## Work required
Scan the data below for the string "html". Show every line where it turns up.

Collection entries
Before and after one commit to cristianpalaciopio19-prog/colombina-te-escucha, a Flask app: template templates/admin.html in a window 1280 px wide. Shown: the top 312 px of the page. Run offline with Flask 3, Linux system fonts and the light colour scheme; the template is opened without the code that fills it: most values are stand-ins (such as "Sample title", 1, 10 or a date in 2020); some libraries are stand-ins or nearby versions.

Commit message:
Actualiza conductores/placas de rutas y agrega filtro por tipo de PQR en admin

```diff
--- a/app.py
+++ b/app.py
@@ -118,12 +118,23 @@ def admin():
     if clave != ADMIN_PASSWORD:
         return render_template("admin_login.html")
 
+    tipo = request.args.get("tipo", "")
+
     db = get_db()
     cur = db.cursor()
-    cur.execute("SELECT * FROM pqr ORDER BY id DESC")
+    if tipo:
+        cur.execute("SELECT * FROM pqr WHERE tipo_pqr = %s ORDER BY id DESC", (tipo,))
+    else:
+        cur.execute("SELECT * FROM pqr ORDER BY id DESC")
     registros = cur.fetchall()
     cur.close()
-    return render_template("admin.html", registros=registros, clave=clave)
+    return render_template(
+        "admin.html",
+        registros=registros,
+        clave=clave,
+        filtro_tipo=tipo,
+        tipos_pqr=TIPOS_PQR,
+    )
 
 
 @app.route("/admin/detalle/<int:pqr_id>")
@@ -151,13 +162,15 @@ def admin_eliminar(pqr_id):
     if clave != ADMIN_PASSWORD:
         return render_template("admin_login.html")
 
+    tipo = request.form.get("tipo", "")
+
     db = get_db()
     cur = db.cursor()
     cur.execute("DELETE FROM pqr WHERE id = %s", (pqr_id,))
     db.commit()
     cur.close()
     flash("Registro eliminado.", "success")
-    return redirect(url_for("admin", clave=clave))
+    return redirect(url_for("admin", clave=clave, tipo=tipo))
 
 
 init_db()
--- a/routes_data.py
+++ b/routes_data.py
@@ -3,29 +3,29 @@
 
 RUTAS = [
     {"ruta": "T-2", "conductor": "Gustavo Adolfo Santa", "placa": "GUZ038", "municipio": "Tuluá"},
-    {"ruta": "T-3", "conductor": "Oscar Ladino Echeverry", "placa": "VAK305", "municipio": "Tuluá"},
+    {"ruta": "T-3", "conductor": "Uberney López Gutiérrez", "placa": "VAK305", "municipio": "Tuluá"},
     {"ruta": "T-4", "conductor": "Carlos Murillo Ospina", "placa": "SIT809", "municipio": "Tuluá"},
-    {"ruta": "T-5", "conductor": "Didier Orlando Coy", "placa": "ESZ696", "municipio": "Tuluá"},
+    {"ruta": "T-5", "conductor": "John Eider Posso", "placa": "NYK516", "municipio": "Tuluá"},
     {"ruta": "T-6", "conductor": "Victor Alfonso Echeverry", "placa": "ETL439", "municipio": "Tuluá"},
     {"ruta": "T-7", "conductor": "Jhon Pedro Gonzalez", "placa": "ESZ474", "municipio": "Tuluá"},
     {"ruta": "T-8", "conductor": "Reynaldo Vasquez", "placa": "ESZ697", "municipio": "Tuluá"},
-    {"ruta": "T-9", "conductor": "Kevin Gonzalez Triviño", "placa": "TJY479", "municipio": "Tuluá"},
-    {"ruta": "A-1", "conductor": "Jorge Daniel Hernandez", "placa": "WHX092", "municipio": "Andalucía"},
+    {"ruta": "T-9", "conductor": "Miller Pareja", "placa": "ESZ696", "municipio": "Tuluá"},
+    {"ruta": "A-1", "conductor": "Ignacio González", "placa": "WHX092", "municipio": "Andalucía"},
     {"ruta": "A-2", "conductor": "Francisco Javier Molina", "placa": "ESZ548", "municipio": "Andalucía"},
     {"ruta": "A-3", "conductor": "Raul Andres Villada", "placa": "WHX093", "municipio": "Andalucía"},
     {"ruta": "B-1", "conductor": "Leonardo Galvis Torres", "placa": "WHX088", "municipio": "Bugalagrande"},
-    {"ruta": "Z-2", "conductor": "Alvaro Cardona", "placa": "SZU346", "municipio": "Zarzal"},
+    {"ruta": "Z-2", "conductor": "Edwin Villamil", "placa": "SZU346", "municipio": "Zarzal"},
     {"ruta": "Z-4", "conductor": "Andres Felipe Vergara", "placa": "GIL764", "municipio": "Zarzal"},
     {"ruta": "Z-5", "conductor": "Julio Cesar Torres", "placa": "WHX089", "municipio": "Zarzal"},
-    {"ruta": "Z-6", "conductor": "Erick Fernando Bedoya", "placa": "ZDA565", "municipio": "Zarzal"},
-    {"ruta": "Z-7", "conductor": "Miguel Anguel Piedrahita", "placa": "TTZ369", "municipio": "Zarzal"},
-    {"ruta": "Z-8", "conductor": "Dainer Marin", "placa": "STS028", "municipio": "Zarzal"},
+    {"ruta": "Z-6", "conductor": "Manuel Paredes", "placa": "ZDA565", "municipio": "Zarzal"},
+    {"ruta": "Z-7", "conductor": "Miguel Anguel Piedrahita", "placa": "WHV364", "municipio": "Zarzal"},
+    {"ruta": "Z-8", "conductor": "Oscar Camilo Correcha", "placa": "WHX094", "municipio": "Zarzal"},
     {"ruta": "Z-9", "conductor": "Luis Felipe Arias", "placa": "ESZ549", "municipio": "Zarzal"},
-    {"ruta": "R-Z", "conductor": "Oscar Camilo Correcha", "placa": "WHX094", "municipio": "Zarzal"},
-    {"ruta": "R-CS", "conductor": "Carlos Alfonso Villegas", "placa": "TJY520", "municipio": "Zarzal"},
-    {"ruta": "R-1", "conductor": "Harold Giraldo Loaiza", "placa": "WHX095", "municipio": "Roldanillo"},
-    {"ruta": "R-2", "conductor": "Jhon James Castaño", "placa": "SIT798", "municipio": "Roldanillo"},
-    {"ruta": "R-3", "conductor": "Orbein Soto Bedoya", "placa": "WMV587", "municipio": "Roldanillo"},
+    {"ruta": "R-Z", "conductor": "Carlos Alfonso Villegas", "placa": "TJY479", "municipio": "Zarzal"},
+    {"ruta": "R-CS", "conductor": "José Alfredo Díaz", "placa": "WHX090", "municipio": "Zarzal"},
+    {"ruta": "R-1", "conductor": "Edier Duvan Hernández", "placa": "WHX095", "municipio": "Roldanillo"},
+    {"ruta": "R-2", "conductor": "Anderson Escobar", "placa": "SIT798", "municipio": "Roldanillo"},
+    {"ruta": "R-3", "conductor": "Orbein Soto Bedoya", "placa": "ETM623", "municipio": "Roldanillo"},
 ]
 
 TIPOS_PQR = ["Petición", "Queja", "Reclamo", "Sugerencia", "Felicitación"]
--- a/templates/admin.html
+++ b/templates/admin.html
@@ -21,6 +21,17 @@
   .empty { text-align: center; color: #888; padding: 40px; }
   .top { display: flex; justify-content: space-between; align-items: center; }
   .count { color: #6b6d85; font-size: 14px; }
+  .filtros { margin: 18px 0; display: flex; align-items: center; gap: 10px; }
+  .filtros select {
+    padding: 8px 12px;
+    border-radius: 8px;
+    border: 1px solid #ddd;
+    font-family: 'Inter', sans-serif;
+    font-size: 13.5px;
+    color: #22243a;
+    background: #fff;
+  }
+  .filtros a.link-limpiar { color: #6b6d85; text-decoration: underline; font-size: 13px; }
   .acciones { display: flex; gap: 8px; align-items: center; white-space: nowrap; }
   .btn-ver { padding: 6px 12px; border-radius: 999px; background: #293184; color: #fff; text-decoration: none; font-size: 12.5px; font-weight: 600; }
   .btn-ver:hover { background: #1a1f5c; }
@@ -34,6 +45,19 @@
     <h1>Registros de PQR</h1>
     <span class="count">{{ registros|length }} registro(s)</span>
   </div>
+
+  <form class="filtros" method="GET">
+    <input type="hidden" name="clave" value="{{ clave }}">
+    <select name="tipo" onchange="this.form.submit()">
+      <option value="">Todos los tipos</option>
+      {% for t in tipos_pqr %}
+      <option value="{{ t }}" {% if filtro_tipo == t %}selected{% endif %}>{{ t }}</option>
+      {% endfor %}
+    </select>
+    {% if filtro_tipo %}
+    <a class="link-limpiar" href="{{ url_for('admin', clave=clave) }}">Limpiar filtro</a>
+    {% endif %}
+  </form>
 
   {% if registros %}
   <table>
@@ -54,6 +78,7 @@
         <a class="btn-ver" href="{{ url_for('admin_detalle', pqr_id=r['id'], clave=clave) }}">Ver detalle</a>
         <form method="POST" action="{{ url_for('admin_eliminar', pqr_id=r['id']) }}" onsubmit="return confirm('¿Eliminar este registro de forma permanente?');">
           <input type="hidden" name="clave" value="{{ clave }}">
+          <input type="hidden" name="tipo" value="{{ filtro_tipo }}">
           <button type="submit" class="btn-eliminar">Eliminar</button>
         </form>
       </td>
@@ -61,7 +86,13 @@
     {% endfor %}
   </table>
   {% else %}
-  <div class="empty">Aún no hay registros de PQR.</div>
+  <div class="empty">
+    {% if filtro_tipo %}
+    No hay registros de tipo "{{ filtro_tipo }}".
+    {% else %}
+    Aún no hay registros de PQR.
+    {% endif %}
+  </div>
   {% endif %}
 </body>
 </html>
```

## Expected answer
Before and after one commit to cristianpalaciopio19-prog/colombina-te-escucha, a Flask app: template templates/admin.html in a window 1280 px wide. Shown: the top 312 px of the page. Run offline with Flask 3, Linux system fonts and the light colour scheme; the template is opened without the code that fills it: most values are stand-ins (such as "Sample title", 1, 10 or a date in 2020); some libraries are stand-ins or nearby versions.
         return render_template("admin_login.html")
-    return render_template("admin.html", registros=registros, clave=clave)
+        "admin.html",
         return render_template("admin_login.html")
--- a/templates/admin.html
+++ b/templates/admin.html
 </html>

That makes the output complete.